Bottoms up! The science of craft brew is filling students’ cups of knowledge across the CSU. As craft beer continues to outperform the overall U.S. beer market, CSU campuses are making how to produce high-quality craft beers part of the curriculum.

According to the Brewer’s Association, the number of U.S. craft breweries soared from 2,401 in 2012 to 3,418 in 2014—a 42 percent change in just two years. With the nation’s craft beer market totaling $19.6 billion, it’s no secret that America is in the midst of a craft brew revolution. The CSU has and continues to be at the forefront of this revolution. In 2013 when the craft brew industry was starting to experience rapid growth, San Diego State’s College of Extended Studies was ahead of the game and launched a professional certificate program called the Business of Craft Beer. Courses teach students the history of beer and different craft beer styles, the business of distribution, how to strategically market craft beer, bar management and beer list creation. On occasion, classes are held off-campus at local breweries so students have the opportunity to connect with some of California’s most successful craft brewers—including the owners of Stone Brewing Co., Karl Strauss, Helm’s Brewing Co., and Green Flash.

Innovation Brew Works ClassThis summer, Cal Poly Pomona launched its “grain-to-glass” brewing program which takes the university’s hands-on education philosophy to the next level. Students study the science and art of brewing ales and lagers under the guidance of Owen Williams, original brewer for BJ’s Brewhouse and cofounder of Ritual Brewery, and then take what they learn in class to the brewery on campus.

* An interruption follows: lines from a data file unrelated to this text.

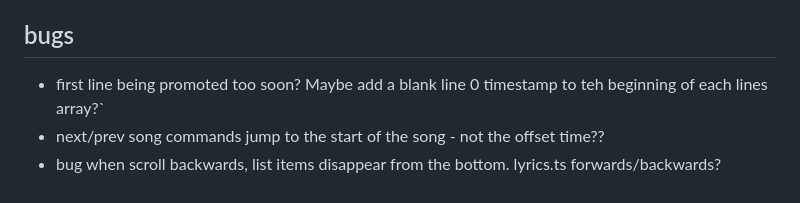
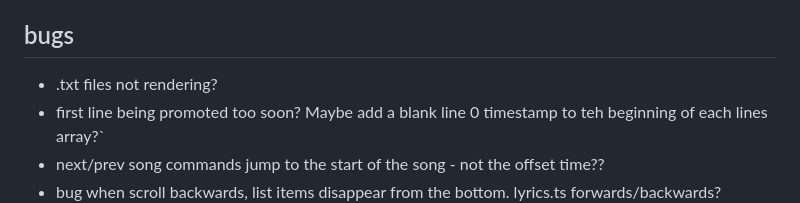
Before and after one commit to stu-bell/singalong, a Markdown page: README.md, the part around the change. GitHub-like rendering.

```diff
--- a/README.md
+++ b/README.md
@@ -8,6 +8,7 @@ Sing-along/karaoke app for playing local mp3 files and displaying lyrics from lo
 - offline usage with service worker
 
 ## bugs
+- .txt files not rendering?
 - first line being promoted too soon? Maybe add a blank line 0 timestamp to teh beginning of each lines array?`
 - next/prev song commands jump to the start of the song - not the offset time??
 - bug when scroll backwards, list items disappear from the bottom. lyrics.ts forwards/backwards?
```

“This is really the first educational brew pub on a college campus that is open to the public,” said Aaron Neilson, Cal Poly Pomona’s director of dining services. “UC Davis pioneered brew courses, but Cal Poly Pomona is the very first college to both brew and sell its beer on campus.”

Innovation Brew Works, Cal Poly Pomona’s new campus brewery, is where the magic really happens. Each class is divided into a group of four where they work together to create recipes, brew their creations, transfer beer to kegs or bottles, carbonate the beer and counter pressure fill bottles. Students learn to become brewing engineers from Innovation Brew Works’ brewmaster and brewchemist. At the end of the course, each student is able to take home 15 gallons of the beer they brewed themselves. Plus, some of the beers students brew is sold and served in the pub and the tastiest recipes are replicated for future brew.

“This program and Innovation Brew Works itself dovetails nicely into the university’s mission of providing an innovative, hands-on education. Cal Poly students learn and work in the brewery, and can translate those skills to working for a large brew house,” Neilson added.

Neilson hopes to blend these classes into the for-credit curriculum offered to students enrolled in the university’s Collins College of Hospitality Management. For more information on Cal Poly Pomona’s Brew School, visit Innovation Brew Works.